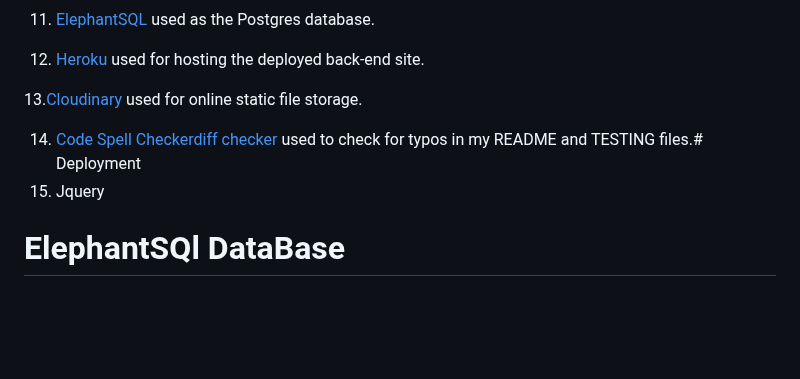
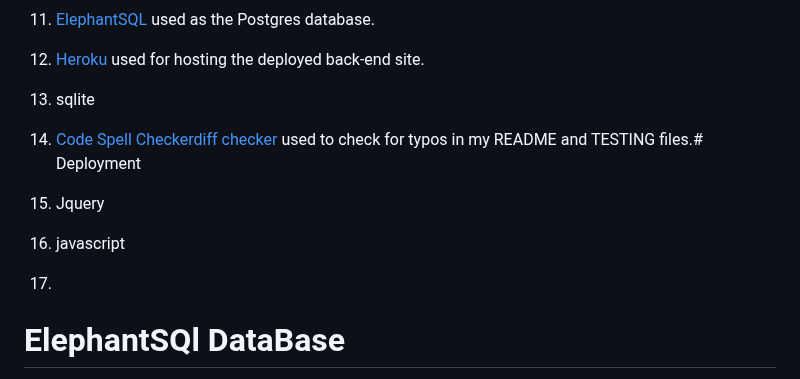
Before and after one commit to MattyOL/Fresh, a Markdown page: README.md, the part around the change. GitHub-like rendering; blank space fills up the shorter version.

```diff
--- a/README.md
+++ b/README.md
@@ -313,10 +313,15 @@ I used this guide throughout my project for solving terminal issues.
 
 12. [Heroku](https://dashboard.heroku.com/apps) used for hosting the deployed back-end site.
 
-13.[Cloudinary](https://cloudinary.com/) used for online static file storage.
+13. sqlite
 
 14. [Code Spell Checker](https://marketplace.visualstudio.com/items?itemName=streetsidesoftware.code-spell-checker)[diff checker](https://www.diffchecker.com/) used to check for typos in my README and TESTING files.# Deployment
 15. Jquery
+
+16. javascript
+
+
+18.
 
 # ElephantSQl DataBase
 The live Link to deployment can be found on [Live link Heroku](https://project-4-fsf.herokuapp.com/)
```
- - - -
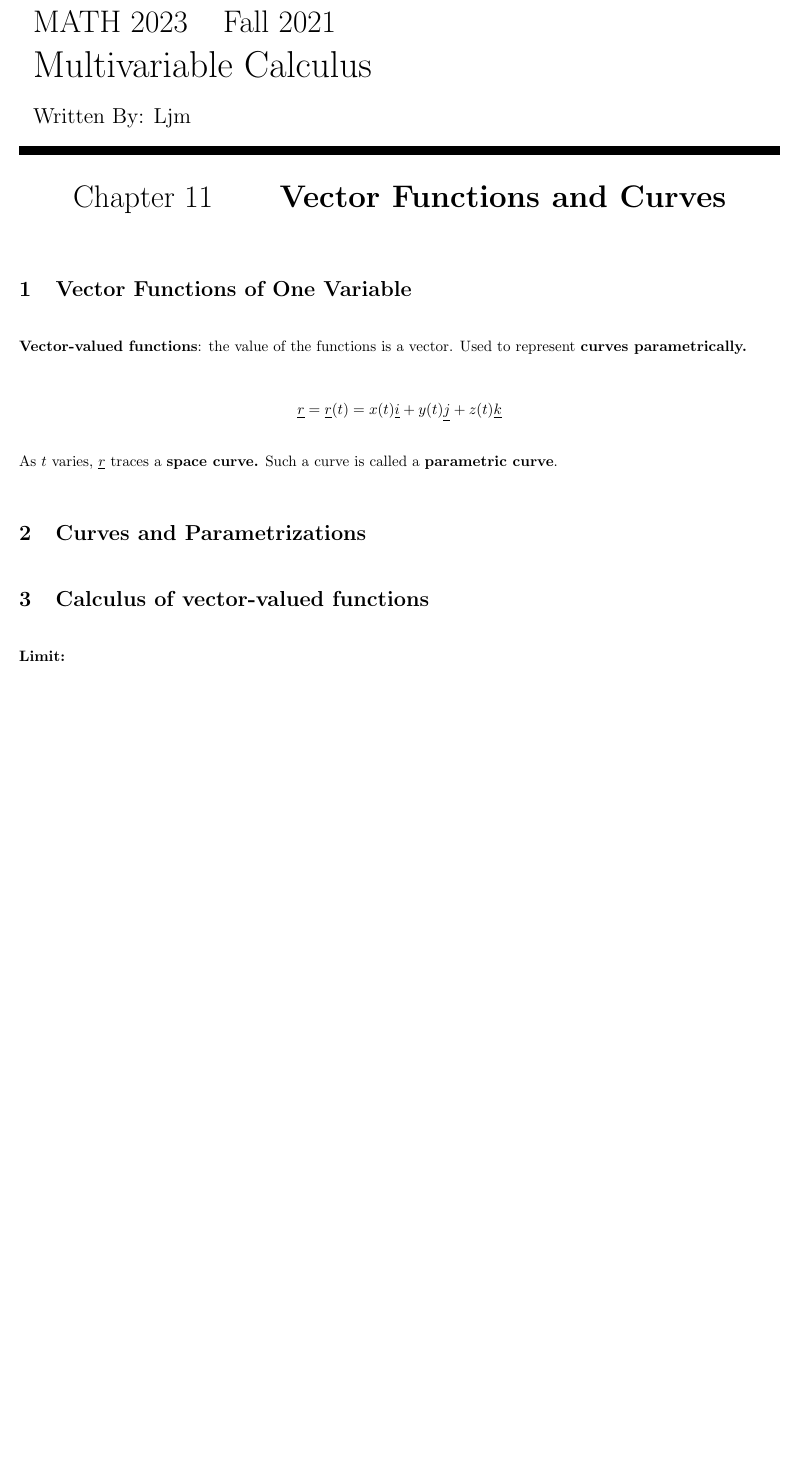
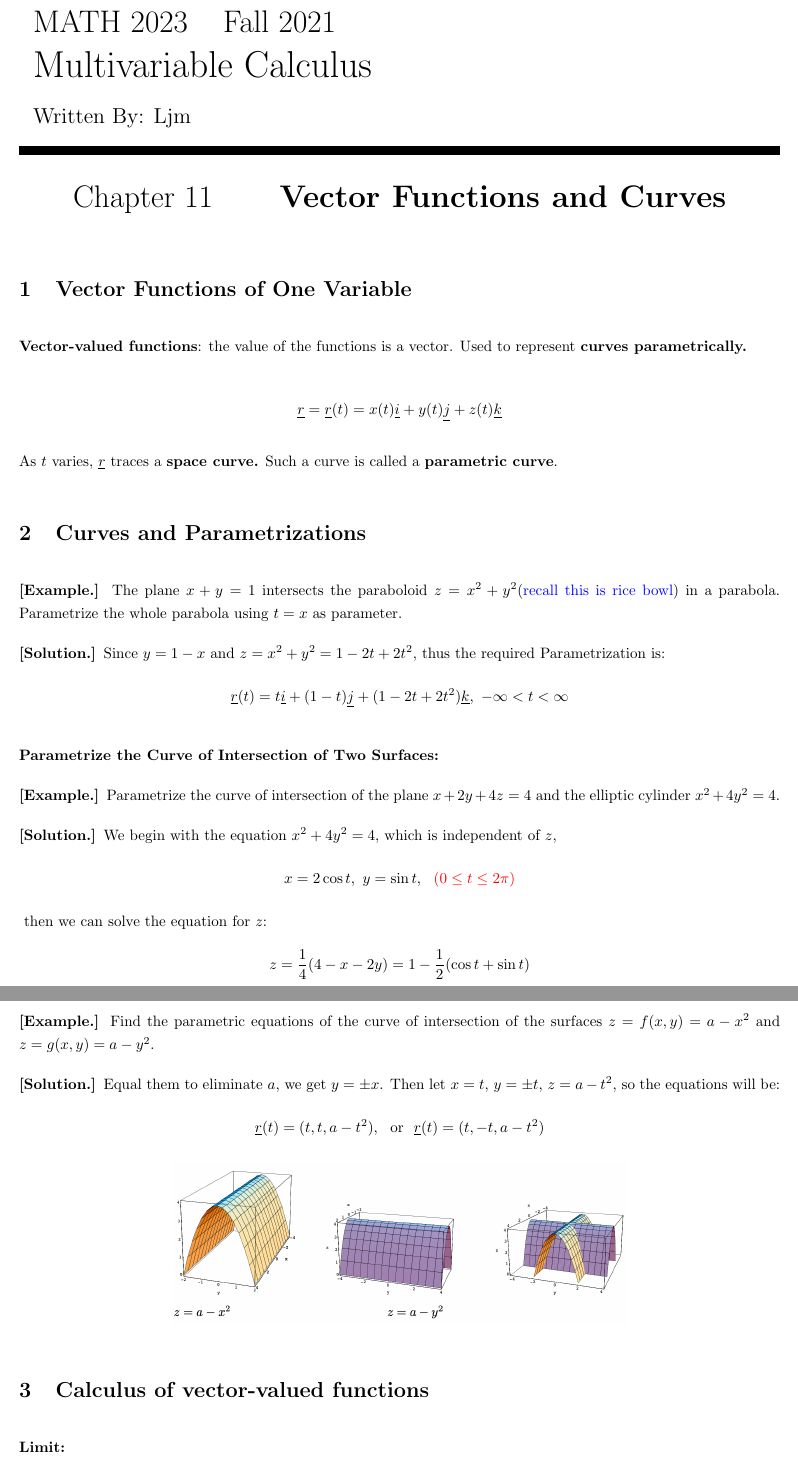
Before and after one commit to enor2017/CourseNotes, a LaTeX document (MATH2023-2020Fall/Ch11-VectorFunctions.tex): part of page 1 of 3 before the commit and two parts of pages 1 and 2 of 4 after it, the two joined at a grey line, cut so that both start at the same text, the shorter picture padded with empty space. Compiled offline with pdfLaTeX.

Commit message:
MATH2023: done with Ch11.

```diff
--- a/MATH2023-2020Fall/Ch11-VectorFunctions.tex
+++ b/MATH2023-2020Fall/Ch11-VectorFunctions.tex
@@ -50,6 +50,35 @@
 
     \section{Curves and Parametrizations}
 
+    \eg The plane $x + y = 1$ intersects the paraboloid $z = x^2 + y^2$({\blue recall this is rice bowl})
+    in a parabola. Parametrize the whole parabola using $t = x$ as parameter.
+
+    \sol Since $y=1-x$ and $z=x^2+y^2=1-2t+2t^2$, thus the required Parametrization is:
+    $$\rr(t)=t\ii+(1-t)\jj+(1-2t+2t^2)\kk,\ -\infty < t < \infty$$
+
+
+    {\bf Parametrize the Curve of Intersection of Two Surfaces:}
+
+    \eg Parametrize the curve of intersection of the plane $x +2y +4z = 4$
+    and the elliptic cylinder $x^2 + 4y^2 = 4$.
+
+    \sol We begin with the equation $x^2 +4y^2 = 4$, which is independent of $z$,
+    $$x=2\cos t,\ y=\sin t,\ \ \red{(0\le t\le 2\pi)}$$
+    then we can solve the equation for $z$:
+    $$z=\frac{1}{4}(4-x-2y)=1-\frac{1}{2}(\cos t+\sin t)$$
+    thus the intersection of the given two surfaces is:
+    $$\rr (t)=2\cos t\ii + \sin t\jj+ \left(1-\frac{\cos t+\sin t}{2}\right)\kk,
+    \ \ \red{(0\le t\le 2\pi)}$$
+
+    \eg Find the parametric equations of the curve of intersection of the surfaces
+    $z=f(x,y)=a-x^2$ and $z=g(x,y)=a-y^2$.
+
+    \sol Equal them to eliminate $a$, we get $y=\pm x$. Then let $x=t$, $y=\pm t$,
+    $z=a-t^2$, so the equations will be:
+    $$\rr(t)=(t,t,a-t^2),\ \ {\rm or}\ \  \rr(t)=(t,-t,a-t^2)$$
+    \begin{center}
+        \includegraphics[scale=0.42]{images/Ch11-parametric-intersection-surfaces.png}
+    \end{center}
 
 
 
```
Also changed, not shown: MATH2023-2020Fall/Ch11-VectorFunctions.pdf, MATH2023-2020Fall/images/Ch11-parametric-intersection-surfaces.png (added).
- - - -
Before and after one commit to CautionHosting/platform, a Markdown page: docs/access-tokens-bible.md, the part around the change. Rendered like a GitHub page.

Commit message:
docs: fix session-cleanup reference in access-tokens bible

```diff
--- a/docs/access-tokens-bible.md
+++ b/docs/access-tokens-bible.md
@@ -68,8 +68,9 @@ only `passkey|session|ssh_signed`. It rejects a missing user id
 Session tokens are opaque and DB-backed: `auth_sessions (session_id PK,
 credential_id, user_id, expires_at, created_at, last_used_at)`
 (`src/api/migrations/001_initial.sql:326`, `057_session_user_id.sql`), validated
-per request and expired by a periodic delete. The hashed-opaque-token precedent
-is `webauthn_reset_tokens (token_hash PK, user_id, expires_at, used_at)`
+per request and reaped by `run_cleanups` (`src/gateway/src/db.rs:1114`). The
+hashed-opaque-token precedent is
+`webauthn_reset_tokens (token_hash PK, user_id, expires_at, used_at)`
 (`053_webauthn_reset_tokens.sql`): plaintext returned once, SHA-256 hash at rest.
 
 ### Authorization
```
- - - -
# [ASSIGNMENT]
Look through the material above. Copy each line where the word "around" appears.

# [TASK RESPONSE]
Before and after one commit to MattyOL/Fresh, a Markdown page: README.md, the part around the change. GitHub-like rendering; blank space fills up the shorter version.
Before and after one commit to CautionHosting/platform, a Markdown page: docs/access-tokens-bible.md, the part around the change. Rendered like a GitHub page.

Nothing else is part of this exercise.